## Your goal
Wherever the string "wartość" appears in the listing, copy that line.

## Data records
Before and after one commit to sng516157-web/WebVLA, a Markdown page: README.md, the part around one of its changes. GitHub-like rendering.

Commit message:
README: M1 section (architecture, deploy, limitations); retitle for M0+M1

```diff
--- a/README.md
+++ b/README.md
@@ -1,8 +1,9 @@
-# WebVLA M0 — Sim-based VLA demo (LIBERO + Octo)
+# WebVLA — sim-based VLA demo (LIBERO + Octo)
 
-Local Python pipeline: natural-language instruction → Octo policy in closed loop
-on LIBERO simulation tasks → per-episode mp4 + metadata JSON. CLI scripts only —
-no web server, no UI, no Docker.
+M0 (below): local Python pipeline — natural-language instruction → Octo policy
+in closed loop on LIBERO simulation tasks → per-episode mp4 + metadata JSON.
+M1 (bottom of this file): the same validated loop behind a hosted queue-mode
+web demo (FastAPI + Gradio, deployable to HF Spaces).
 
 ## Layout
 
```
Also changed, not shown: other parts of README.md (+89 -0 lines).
==
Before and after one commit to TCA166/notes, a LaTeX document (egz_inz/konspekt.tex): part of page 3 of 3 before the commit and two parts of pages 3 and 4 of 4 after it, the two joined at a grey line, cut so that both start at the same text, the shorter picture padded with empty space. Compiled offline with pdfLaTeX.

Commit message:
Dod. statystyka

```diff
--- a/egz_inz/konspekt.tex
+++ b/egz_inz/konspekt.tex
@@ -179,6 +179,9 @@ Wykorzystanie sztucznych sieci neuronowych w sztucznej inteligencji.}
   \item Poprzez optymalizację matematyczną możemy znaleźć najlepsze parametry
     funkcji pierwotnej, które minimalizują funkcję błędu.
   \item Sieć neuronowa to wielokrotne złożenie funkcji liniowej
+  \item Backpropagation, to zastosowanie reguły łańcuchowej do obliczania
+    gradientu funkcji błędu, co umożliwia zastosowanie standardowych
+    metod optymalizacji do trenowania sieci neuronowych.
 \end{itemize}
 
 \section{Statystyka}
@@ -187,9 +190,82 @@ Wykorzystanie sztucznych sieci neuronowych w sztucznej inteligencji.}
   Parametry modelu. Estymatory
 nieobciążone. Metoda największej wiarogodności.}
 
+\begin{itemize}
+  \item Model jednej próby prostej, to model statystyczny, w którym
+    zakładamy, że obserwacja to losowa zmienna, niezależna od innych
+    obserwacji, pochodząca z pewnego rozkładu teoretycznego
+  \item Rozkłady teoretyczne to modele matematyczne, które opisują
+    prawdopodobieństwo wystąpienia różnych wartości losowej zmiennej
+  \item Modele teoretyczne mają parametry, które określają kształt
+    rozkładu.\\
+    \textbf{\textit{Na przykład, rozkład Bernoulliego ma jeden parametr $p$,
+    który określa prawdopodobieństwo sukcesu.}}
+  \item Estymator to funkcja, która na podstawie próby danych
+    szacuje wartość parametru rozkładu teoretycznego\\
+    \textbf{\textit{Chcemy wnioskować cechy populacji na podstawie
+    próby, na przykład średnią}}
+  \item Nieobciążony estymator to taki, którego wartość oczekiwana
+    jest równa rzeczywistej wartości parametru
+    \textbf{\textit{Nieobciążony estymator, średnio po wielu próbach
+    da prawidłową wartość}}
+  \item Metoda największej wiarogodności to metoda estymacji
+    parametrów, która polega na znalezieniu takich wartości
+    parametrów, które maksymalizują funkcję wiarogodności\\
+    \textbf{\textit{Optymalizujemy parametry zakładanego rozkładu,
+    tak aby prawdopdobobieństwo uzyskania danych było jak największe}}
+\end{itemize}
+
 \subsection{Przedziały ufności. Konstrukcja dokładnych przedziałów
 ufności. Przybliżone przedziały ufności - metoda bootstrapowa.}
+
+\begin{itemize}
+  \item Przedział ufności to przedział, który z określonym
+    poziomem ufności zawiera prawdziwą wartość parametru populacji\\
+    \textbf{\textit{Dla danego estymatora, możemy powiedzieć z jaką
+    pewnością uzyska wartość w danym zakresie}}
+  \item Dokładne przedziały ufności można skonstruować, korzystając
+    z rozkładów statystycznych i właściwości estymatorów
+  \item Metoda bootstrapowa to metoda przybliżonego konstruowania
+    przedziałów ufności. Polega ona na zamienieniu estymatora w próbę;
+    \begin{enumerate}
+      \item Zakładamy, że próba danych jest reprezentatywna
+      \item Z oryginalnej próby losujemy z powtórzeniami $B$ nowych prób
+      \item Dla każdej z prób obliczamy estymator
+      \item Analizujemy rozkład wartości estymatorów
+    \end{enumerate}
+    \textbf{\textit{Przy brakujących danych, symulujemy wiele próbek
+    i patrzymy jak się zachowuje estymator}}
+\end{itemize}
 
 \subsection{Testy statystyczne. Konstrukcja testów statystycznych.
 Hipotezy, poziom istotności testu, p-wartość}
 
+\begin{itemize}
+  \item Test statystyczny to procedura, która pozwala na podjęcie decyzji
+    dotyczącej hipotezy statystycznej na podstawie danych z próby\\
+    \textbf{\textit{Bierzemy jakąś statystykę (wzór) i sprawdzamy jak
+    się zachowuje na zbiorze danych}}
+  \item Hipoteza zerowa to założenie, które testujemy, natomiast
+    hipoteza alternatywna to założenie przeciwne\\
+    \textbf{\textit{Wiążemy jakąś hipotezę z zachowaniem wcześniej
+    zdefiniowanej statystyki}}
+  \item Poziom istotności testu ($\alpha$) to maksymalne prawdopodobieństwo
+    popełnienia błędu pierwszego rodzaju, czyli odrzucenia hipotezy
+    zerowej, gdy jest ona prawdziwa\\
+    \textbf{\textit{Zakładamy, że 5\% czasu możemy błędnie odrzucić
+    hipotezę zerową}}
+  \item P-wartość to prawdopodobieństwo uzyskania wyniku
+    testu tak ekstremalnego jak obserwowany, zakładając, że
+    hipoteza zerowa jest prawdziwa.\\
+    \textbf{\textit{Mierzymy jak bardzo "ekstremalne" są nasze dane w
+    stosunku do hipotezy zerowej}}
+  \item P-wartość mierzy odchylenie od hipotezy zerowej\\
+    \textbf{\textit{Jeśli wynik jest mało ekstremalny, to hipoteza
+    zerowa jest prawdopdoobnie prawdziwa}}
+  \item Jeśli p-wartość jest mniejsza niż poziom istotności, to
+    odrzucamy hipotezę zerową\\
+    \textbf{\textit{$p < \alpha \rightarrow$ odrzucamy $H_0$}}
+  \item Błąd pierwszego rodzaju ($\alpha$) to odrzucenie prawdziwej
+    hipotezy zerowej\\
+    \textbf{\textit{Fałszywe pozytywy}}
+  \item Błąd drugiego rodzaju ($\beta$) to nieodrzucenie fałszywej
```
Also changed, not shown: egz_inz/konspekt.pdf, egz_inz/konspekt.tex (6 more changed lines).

## Your response
+    szacuje wartość parametru rozkładu teoretycznego\\
+  \item Nieobciążony estymator to taki, którego wartość oczekiwana
+    da prawidłową wartość}}
+    poziomem ufności zawiera prawdziwą wartość parametru populacji\\
+    pewnością uzyska wartość w danym zakresie}}
 Hipotezy, poziom istotności testu, p-wartość}
+  \item P-wartość to prawdopodobieństwo uzyskania wyniku
+  \item P-wartość mierzy odchylenie od hipotezy zerowej\\
+  \item Jeśli p-wartość jest mniejsza niż poziom istotności, to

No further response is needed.